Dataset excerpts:
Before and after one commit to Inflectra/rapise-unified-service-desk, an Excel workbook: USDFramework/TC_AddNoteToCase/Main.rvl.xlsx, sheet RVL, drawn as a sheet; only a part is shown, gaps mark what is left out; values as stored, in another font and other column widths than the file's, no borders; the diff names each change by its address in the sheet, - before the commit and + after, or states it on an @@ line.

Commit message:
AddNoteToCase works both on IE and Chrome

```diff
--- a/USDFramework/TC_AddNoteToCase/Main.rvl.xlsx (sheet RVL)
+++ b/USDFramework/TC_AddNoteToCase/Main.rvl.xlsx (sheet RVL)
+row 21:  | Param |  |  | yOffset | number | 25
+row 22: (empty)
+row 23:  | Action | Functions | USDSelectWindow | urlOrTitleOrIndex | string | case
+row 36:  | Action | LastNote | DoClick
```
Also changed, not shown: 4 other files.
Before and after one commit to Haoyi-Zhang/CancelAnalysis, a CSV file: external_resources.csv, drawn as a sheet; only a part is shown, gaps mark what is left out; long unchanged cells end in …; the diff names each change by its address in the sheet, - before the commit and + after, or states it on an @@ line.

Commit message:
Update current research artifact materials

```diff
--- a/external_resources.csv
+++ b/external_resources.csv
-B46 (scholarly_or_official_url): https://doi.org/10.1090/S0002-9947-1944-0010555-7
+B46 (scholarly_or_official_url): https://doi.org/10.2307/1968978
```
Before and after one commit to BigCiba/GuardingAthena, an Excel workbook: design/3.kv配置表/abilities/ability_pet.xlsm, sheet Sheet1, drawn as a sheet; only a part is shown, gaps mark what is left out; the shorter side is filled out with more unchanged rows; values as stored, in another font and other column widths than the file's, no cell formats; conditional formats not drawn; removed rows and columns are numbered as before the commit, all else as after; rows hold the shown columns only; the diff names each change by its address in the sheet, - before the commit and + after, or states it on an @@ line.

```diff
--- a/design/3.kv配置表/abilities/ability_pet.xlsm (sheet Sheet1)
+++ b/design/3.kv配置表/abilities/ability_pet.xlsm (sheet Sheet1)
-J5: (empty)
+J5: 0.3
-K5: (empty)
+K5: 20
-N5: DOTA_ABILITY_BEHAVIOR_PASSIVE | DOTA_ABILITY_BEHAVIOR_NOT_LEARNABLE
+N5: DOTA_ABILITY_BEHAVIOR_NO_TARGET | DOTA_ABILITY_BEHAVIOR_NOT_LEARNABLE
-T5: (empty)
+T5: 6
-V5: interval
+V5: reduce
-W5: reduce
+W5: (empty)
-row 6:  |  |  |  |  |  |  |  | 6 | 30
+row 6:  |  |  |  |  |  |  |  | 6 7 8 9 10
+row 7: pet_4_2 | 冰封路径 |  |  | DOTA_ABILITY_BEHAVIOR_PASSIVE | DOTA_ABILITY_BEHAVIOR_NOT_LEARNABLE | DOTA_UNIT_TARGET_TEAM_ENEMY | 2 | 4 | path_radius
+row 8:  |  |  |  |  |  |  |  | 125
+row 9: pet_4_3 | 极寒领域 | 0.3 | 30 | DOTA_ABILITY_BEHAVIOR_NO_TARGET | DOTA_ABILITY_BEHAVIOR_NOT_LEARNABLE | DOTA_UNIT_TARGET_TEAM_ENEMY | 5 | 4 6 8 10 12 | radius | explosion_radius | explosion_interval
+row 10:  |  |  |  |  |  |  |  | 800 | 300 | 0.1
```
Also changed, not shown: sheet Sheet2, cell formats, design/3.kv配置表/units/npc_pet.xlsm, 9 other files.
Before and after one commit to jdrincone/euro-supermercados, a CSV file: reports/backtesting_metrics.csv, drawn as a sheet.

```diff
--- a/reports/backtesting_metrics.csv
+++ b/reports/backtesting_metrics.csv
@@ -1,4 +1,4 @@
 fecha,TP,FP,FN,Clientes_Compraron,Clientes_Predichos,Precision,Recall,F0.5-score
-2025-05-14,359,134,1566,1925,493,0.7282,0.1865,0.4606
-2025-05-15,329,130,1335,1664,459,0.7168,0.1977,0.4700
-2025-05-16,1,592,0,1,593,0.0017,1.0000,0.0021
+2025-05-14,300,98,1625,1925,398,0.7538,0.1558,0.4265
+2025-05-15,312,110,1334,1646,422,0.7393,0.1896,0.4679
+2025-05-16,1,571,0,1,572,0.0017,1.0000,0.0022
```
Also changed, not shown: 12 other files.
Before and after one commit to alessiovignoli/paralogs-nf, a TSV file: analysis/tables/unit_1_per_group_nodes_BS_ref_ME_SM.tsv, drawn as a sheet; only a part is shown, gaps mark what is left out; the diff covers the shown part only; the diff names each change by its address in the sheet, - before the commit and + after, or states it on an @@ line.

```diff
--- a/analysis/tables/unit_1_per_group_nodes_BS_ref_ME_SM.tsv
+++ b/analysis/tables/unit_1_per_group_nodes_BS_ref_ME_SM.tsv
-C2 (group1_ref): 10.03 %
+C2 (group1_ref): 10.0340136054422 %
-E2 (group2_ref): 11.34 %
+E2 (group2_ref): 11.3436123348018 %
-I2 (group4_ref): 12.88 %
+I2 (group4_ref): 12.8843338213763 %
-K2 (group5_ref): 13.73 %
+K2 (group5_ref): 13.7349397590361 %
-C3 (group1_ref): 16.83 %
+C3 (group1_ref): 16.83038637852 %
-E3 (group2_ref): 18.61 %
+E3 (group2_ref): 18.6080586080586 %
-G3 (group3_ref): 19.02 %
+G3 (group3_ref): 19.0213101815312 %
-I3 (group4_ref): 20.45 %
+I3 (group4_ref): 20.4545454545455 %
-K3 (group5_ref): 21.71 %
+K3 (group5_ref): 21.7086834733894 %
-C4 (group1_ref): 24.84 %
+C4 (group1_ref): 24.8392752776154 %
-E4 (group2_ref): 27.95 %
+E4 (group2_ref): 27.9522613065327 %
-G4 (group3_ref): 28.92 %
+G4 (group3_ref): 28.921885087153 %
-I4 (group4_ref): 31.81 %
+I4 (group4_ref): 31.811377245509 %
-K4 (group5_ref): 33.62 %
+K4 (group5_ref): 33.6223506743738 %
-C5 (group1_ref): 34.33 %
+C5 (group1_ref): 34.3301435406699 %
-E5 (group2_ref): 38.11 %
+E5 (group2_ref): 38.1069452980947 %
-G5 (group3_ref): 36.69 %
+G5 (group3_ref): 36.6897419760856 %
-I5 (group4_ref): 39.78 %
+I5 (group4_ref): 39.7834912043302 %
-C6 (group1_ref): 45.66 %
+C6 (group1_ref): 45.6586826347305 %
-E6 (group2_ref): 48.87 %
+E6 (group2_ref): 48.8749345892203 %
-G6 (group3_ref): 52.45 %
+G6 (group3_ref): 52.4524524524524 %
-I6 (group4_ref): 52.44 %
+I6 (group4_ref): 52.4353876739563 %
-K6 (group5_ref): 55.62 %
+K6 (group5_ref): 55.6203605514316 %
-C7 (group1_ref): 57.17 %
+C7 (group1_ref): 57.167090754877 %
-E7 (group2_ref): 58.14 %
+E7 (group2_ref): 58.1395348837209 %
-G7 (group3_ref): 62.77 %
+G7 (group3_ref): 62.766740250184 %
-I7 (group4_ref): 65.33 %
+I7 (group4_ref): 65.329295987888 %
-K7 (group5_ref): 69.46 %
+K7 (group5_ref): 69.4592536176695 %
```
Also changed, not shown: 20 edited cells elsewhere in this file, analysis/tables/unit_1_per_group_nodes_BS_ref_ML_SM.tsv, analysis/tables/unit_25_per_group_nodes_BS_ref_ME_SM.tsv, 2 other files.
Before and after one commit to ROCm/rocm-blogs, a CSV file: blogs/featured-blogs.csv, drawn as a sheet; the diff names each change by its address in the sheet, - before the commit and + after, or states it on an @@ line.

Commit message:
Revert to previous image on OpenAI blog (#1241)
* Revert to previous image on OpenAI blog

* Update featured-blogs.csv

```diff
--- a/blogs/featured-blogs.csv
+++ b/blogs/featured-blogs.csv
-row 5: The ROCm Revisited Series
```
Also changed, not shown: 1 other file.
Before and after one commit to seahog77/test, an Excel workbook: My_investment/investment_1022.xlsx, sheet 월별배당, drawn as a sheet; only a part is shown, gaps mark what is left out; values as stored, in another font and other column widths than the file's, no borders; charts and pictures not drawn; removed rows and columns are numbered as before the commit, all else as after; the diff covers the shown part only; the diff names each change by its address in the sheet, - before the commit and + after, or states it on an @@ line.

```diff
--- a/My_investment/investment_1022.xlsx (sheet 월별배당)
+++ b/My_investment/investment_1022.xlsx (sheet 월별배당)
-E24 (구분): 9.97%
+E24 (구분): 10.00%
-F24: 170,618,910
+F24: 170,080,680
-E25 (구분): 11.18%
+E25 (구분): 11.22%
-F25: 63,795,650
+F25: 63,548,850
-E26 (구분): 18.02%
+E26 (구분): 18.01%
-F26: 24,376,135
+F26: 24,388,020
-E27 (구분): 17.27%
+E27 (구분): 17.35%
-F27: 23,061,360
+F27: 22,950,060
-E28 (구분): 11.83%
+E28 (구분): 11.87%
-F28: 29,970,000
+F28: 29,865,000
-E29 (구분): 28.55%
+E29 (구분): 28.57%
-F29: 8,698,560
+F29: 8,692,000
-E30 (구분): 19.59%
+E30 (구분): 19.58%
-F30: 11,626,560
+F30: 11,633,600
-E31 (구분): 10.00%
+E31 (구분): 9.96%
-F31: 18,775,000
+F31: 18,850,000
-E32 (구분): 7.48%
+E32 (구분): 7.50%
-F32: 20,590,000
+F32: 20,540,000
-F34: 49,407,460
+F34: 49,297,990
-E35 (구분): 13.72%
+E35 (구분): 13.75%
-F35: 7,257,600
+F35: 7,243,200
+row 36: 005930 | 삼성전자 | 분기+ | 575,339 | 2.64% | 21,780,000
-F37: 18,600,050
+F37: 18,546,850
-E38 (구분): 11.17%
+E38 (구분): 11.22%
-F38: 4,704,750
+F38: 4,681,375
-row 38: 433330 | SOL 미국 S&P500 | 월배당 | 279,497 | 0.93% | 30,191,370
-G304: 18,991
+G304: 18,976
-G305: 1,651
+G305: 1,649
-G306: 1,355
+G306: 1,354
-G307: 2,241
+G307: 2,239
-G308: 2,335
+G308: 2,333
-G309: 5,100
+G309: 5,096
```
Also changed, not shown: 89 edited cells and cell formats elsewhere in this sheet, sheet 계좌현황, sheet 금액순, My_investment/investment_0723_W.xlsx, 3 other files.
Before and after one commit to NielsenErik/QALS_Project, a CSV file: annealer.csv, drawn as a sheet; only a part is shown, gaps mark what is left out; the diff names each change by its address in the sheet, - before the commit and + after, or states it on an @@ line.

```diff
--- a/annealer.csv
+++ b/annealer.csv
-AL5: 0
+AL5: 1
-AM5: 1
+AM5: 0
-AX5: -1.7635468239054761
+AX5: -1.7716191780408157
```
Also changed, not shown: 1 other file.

GOAL OF THE EXERCISE
Take every line above that includes the string "empty" and return it.

RESULT OF THE EXERCISE
+row 22: (empty)
-J5: (empty)
-K5: (empty)
-T5: (empty)
+W5: (empty)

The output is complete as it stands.